Detected change data
————
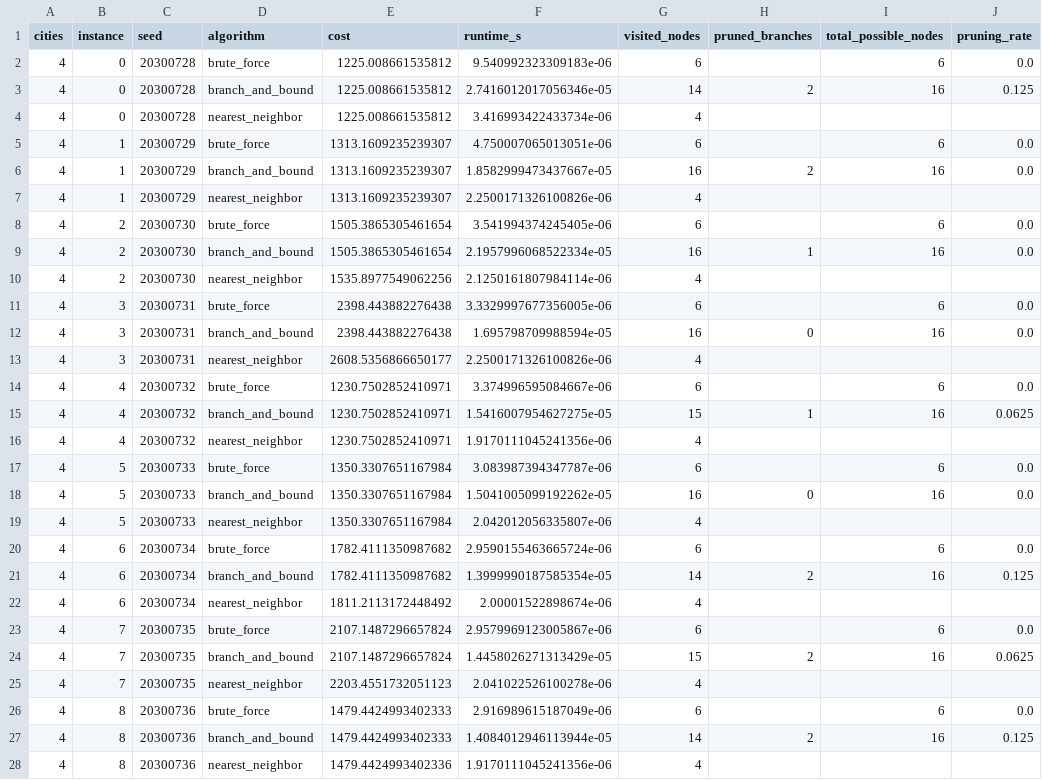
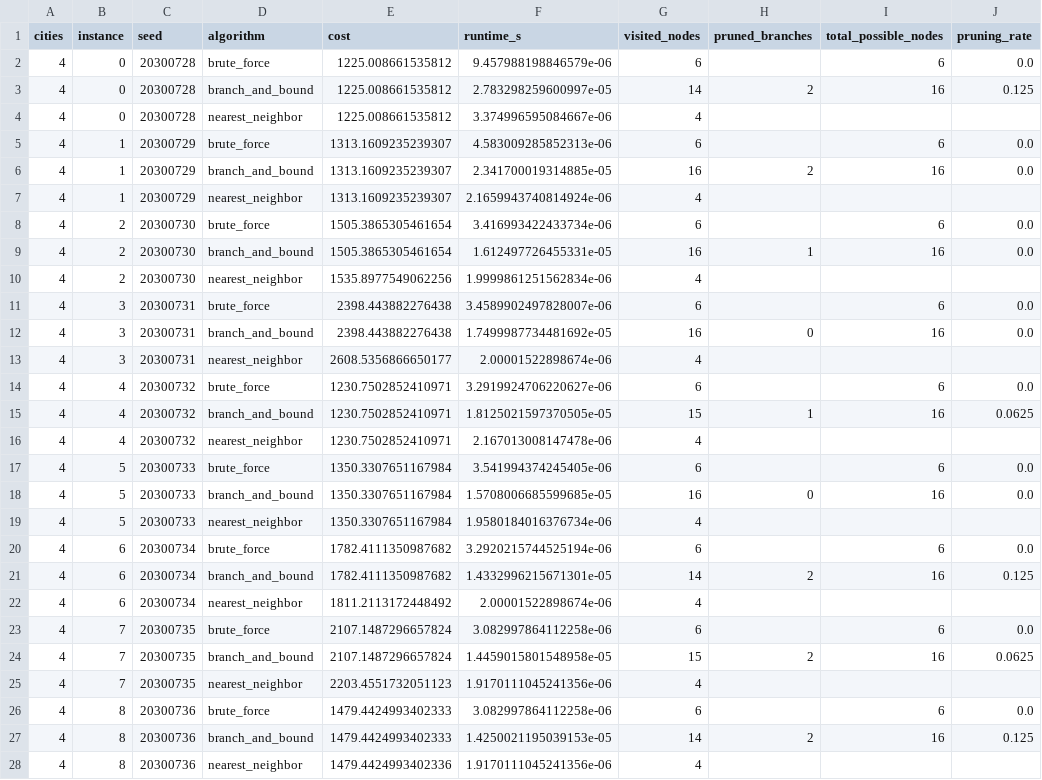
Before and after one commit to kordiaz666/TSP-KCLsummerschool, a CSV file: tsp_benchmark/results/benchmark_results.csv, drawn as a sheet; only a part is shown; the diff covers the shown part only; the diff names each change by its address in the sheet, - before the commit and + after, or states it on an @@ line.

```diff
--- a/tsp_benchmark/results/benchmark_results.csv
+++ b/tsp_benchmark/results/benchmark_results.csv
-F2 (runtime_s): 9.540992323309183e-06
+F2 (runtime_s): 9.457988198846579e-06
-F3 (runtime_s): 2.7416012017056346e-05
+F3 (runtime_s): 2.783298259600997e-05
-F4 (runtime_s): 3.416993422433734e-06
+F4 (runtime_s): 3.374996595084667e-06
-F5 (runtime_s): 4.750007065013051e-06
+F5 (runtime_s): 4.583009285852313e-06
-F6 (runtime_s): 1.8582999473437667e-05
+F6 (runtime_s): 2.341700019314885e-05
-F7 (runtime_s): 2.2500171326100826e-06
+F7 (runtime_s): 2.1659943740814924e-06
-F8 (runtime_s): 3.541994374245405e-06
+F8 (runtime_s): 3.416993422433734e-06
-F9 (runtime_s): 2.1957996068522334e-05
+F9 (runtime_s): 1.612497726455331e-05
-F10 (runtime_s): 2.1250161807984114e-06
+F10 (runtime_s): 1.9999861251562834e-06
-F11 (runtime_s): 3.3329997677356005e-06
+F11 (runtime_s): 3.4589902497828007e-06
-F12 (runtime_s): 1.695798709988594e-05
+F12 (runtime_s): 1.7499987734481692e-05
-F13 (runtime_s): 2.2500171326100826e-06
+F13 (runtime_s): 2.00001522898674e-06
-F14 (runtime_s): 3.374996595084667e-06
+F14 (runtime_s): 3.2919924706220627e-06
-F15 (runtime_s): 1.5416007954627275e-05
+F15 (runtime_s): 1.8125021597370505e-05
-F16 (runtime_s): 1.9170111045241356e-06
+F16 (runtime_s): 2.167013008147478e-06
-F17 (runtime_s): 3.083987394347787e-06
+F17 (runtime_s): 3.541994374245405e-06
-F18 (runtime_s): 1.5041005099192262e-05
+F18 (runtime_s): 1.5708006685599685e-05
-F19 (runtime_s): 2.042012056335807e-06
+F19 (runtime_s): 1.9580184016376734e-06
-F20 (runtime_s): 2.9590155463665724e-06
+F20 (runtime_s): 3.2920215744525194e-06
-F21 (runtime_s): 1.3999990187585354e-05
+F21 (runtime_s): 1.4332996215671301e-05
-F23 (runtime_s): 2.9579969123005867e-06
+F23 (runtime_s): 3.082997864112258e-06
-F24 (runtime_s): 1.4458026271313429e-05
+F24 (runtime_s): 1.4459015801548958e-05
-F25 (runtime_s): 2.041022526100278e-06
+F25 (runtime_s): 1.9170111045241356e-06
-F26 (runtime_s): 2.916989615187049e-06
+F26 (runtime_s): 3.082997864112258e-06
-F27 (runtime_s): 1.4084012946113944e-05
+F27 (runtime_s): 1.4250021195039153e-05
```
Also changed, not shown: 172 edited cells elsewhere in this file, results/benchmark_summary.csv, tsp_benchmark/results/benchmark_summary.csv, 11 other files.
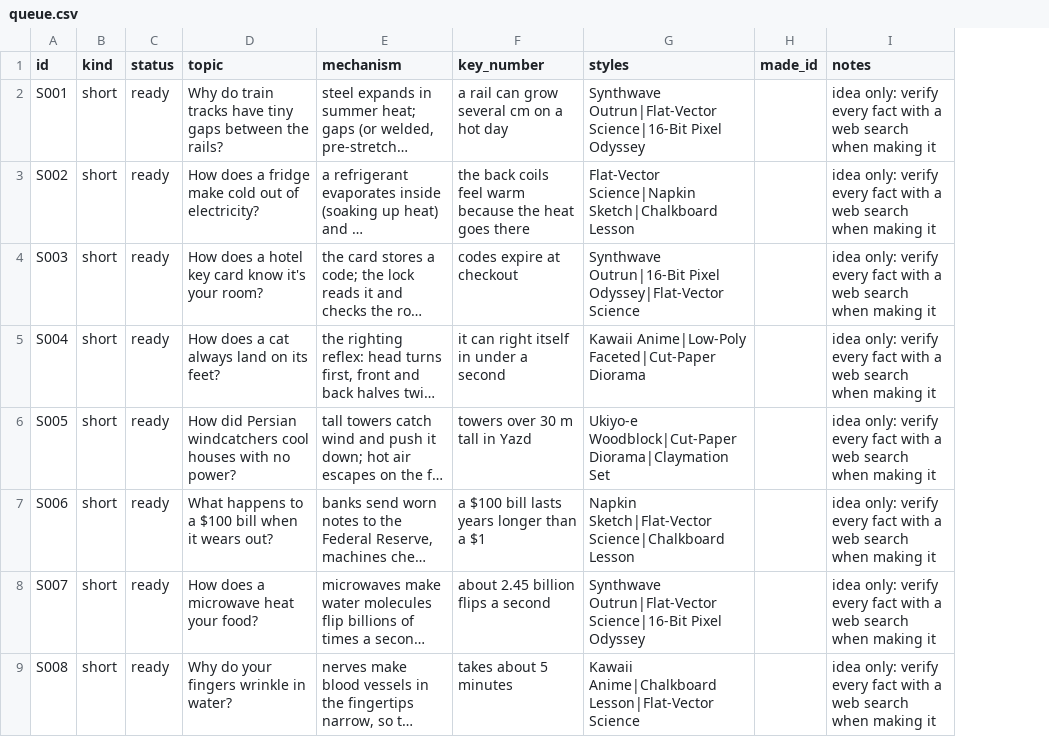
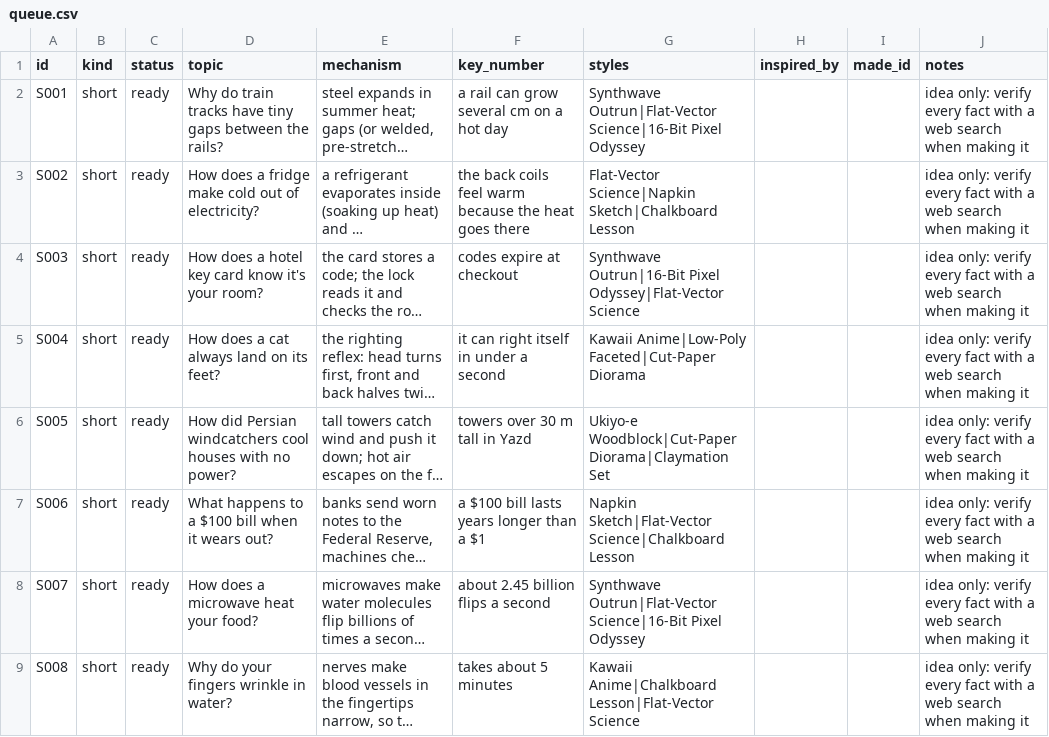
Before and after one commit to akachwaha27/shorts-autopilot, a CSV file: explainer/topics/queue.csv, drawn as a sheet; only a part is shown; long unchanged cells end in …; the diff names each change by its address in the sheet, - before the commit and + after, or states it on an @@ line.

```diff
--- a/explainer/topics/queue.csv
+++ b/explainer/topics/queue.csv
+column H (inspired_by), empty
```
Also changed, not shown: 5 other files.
————
**EXERCISE PROMPT**
Would you return all of the data above word for word, omitting every picture?

**WRITTEN REPLY**
Before and after one commit to kordiaz666/TSP-KCLsummerschool, a CSV file: tsp_benchmark/results/benchmark_results.csv, drawn as a sheet; only a part is shown; the diff covers the shown part only; the diff names each change by its address in the sheet, - before the commit and + after, or states it on an @@ line.

```diff
--- a/tsp_benchmark/results/benchmark_results.csv
+++ b/tsp_benchmark/results/benchmark_results.csv
-F2 (runtime_s): 9.540992323309183e-06
+F2 (runtime_s): 9.457988198846579e-06
-F3 (runtime_s): 2.7416012017056346e-05
+F3 (runtime_s): 2.783298259600997e-05
-F4 (runtime_s): 3.416993422433734e-06
+F4 (runtime_s): 3.374996595084667e-06
-F5 (runtime_s): 4.750007065013051e-06
+F5 (runtime_s): 4.583009285852313e-06
-F6 (runtime_s): 1.8582999473437667e-05
+F6 (runtime_s): 2.341700019314885e-05
-F7 (runtime_s): 2.2500171326100826e-06
+F7 (runtime_s): 2.1659943740814924e-06
-F8 (runtime_s): 3.541994374245405e-06
+F8 (runtime_s): 3.416993422433734e-06
-F9 (runtime_s): 2.1957996068522334e-05
+F9 (runtime_s): 1.612497726455331e-05
-F10 (runtime_s): 2.1250161807984114e-06
+F10 (runtime_s): 1.9999861251562834e-06
-F11 (runtime_s): 3.3329997677356005e-06
+F11 (runtime_s): 3.4589902497828007e-06
-F12 (runtime_s): 1.695798709988594e-05
+F12 (runtime_s): 1.7499987734481692e-05
-F13 (runtime_s): 2.2500171326100826e-06
+F13 (runtime_s): 2.00001522898674e-06
-F14 (runtime_s): 3.374996595084667e-06
+F14 (runtime_s): 3.2919924706220627e-06
-F15 (runtime_s): 1.5416007954627275e-05
+F15 (runtime_s): 1.8125021597370505e-05
-F16 (runtime_s): 1.9170111045241356e-06
+F16 (runtime_s): 2.167013008147478e-06
-F17 (runtime_s): 3.083987394347787e-06
+F17 (runtime_s): 3.541994374245405e-06
-F18 (runtime_s): 1.5041005099192262e-05
+F18 (runtime_s): 1.5708006685599685e-05
-F19 (runtime_s): 2.042012056335807e-06
+F19 (runtime_s): 1.9580184016376734e-06
-F20 (runtime_s): 2.9590155463665724e-06
+F20 (runtime_s): 3.2920215744525194e-06
-F21 (runtime_s): 1.3999990187585354e-05
+F21 (runtime_s): 1.4332996215671301e-05
-F23 (runtime_s): 2.9579969123005867e-06
+F23 (runtime_s): 3.082997864112258e-06
-F24 (runtime_s): 1.4458026271313429e-05
+F24 (runtime_s): 1.4459015801548958e-05
-F25 (runtime_s): 2.041022526100278e-06
+F25 (runtime_s): 1.9170111045241356e-06
-F26 (runtime_s): 2.916989615187049e-06
+F26 (runtime_s): 3.082997864112258e-06
-F27 (runtime_s): 1.4084012946113944e-05
+F27 (runtime_s): 1.4250021195039153e-05
```
Also changed, not shown: 172 edited cells elsewhere in this file, results/benchmark_summary.csv, tsp_benchmark/results/benchmark_summary.csv, 11 other files.
Before and after one commit to akachwaha27/shorts-autopilot, a CSV file: explainer/topics/queue.csv, drawn as a sheet; only a part is shown; long unchanged cells end in …; the diff names each change by its address in the sheet, - before the commit and + after, or states it on an @@ line.

```diff
--- a/explainer/topics/queue.csv
+++ b/explainer/topics/queue.csv
+column H (inspired_by), empty
```
Also changed, not shown: 5 other files.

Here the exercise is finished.